Instead of continuing to seek the ‘perfect’ replacement candidate, management teams can undertake organisational change to adjust tasks, responsibilities and processes. With changes to the organisational structure, staffing requirements can be adjusted to meet talent availability.
Some additional benefits associated with undertaking organisational change can be efficiency gains, capacity building and options to apply automated solutions.
- Review the position to be replaced, check responsibilities, tasks and processes consider if the tasks all fit one position or can be re-allocated, cancelled or automated.
- Consider the future direction of the business and capacity / capability requirements going forward.
- Taking existing and future requirements in mind, new staffing structures and needs can be established. This may result in only one position, or needs to staff for two positions.
A couple of our clients have been struggling to fill positions within their company for up to 6 months and not able to attract the right person. We worked with them to look at the current organisation and what they wanted in the future and the position they wanted to replace. With this in mind, instead of one position we restructured tasks across existing positions and was able to recruit for a new position that was easier to fill.
Capability Development – Upskill / Re-skill
When considering the options to fill a vacancy, existing employees should be considered as a priority. After assessing organisational requirements, it is possible that the new positions or tasks could be filled by existing employees and require limited training or up-skilling.
Promoting and developing internally allows the company to ensure capacity and capabilities are aligned closely to the company’s needs. Existing company knowledge and relationships allow newly promoted staff to be effective quickly. Depending on how new tasks are structured, existing staff will become more effective in cross function project teams, or on short term secondment.
Retention strategies are also supported by internal capacity building, as a lack of development opportunities is one of the biggest reasons employees leave.
As business strategies change and new future capabilities are required, the shortage of skilled workers makes re-skilling the existing workforce the most cost effective and efficient option.
While it is likely a company will not have all the skills and knowledge it needs internally and will need to acquire new capabilities. There are plenty of ways to do this, one way is to hire in a new permanent employee, another is to bringing in a qualified ‘retired’ professionals and task them with up-skilling existing employees. The second option is particularly useful when a company needs to ‘rediscover’ lost knowledge and capabilities.

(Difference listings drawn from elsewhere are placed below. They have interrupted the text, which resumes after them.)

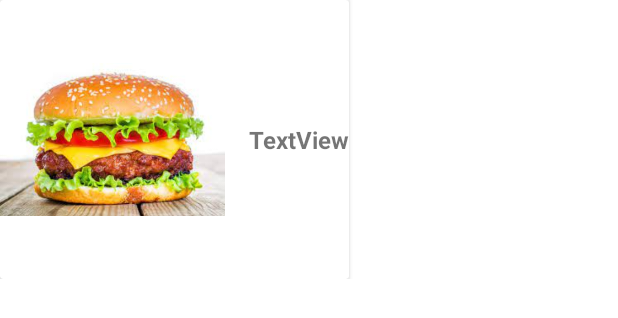
After one commit to Hanmingaru/Capstone_Project, an Android app: the layout recipe_list_item.xml on its own in the app's theme, with its tools: preview values and no code run, on a phone screen of 412 x 824 dp. The commit adds this screen. Shown: the top 318 px of the screen. Run offline under Robolectric (Android 15) with nearby library versions, the phone set to English and light mode, and no system bars.

Commit message:
Added saved recipes UI which retrieves recipes from db

```diff
--- a/app/src/main/java/com/example/capstoneproject/SwipeActivity.java
+++ b/app/src/main/java/com/example/capstoneproject/SwipeActivity.java
@@ -50,7 +50,8 @@ public class SwipeActivity extends AppCompatActivity {
                 Toast.makeText(SwipeActivity.this, "Card Swiped Right", Toast.LENGTH_SHORT).show();
 
                 // Create recipe object to store in database
-                Recipe recipe = new Recipe("New Recipe");
+                RandomRecipe recipeResponse = randomRecipes.get(0);
+                Recipe recipe = new Recipe(recipeResponse.getTitle(), recipeResponse.getImage());
 
                 // Get Recipe Database Access Object
                 final RecipeDao recipeDao = ((RecipeApplication) getApplicationContext())
--- a/app/src/main/java/com/example/capstoneproject/database/RecipeDB.java
+++ b/app/src/main/java/com/example/capstoneproject/database/RecipeDB.java
@@ -48,6 +48,7 @@ public abstract class RecipeDB extends RoomDatabase {
         if (recipeInstance == null) {
             recipeInstance = Room.databaseBuilder(context.getApplicationContext(),
                     RecipeDB.class, DB_NAME)
+                    .allowMainThreadQueries()
                     .fallbackToDestructiveMigration()
                     .build();
         }
--- /dev/null
+++ b/app/src/main/res/layout/recipe_list_item.xml
@@ -0,0 +1,44 @@
+<?xml version="1.0" encoding="utf-8"?>
+<!--
+  ~ Created by Elliott Rheault on 2022.4.5
+  ~ Copyright © 2022 Elliott Rheault. All rights reserved.
+  -->
+
+<androidx.constraintlayout.widget.ConstraintLayout xmlns:android="http://schemas.android.com/apk/res/android"
+    xmlns:app="http://schemas.android.com/apk/res-auto"
+    xmlns:tools="http://schemas.android.com/tools"
+    android:layout_width="match_parent"
+    android:layout_height="wrap_content">
+
+    <androidx.cardview.widget.CardView
+        android:layout_width="wrap_content"
+        android:layout_height="wrap_content"
+        app:layout_constraintStart_toStartOf="parent"
+        app:layout_constraintTop_toTopOf="parent">
+
+        <androidx.constraintlayout.widget.ConstraintLayout
+            android:layout_width="wrap_content"
+            android:layout_height="wrap_content">
+
+            <ImageView
+                android:id="@+id/recipeImageList"
+                android:layout_width="150dp"
+                android:layout_height="wrap_content"
+                app:layout_constraintBottom_toBottomOf="parent"
+                app:layout_constraintTop_toTopOf="parent"
+                app:srcCompat="@drawable/img" />
+
+            <TextView
+                android:id="@+id/recipeNameList"
+                android:layout_width="wrap_content"
+                android:layout_height="wrap_content"
+                android:layout_marginStart="16dp"
+                android:text="TextView"
+                android:textSize="16dp"
+                android:textStyle="bold"
+                app:layout_constraintBottom_toBottomOf="parent"
+                app:layout_constraintStart_toEndOf="@+id/recipeImageList"
+                app:layout_constraintTop_toTopOf="parent" />
+        </androidx.constraintlayout.widget.ConstraintLayout>
+    </androidx.cardview.widget.CardView>
+</androidx.constraintlayout.widget.ConstraintLayout>
```
Also changed, not shown: app/src/main/java/com/example/capstoneproject/RecyclerAdapter.java (added, +63 -0 lines), app/src/main/java/com/example/capstoneproject/SavedActivity.java (+32 -0 lines), app/src/main/java/com/example/capstoneproject/entities/Recipe.java (+17 -1 lines), app/src/main/res/layout/activity_saved.xml (+7 -2 lines).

- Before hiring externally, assess internal skills and consider up-skilling or reskilling.
- Maintain a skills / capability database and have an active talent management plan.
- Consider employee career or development wants, assess how that fits into corporate plan and look at active development of new capabilities.
An E.L Blue client had ‘forgotten’ its manufacturing roots, and needed to rebuild this capacity to meet its strategic goals. After extensive assessment, it was decided to blend old with new, and to ‘train-up’ a couple of modern manufacturing young guns under the tutelage of ‘retired’ old school manufacturing professionals. This approach provided an intense transfer of knowledge and a quick rebuild of company capabilities.
Instead of keeping positions vacant, assess existing employees and consider devloping them for the future.
Back-fill – continuing to build capacity
In the first two steps we have changed tasking and responsibilities and up-skilled existing staff to take on these responsibilities. These activities will either ‘promote’ or move staff away from existing tasks, this will result in vacancies that need to filled. The expectation is that the roles and responsibilities to be back-filled will require less skilled or qualified talent, and hence be easier and cheaper to recruit.
- Hire for potential and longevity, with future needs in mind.
- Highlight career / job development when recruiting. Use internal cases as examples.
- Be constantly on the lookout for potential junior hires.
E.L Blue worked with a client to undertake organisational design, which allowed the client to training and promote existing staff to fill roles they had been unable to fill. The vacancies left by the promotions and changes were able to be replaced quickly and cost effectively.
Whats old is new again
This is not new and historically companies have developed their talent internally. However this is often regarded as a slow, involved and expensive process, an many companies require quick results that replacing ‘like for like’ or bringing in new blood can bring.
Given the difficulty of replacing ‘like for like’ talent, it is a case of ‘what’s old is new again’ and businesses have to reconsider talent development and capacity building.